== WHAT YOU HAVE TO DO ==
Copy every line below where the string "toml" is found.

Start of Block

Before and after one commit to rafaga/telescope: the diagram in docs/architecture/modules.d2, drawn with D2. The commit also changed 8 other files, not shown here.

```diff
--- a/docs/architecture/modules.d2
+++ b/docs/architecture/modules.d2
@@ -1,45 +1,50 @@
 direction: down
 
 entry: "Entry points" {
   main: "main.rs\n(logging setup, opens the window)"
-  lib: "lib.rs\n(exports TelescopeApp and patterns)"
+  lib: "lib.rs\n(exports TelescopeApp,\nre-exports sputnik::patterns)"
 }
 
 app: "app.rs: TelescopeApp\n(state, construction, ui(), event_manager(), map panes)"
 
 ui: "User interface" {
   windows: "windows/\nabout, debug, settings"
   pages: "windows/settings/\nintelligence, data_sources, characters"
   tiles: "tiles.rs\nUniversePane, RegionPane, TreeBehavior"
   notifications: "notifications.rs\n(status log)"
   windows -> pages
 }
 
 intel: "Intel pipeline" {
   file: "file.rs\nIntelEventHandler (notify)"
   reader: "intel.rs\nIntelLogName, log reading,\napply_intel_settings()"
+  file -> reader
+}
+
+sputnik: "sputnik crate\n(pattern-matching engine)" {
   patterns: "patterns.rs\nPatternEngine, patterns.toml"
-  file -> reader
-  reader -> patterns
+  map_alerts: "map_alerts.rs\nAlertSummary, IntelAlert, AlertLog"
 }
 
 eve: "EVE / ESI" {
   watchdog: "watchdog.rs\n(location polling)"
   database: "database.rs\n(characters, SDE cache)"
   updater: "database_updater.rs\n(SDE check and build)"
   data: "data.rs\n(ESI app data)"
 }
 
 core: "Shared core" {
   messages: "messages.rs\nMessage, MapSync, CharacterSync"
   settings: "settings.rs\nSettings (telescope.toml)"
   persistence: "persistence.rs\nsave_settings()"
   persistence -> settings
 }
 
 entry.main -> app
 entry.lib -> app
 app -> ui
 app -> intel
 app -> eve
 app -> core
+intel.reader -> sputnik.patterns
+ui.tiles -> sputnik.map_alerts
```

End of Block

== RESPONSE TO THIS TASK ==
   patterns: "patterns.rs\nPatternEngine, patterns.toml"
   settings: "settings.rs\nSettings (telescope.toml)"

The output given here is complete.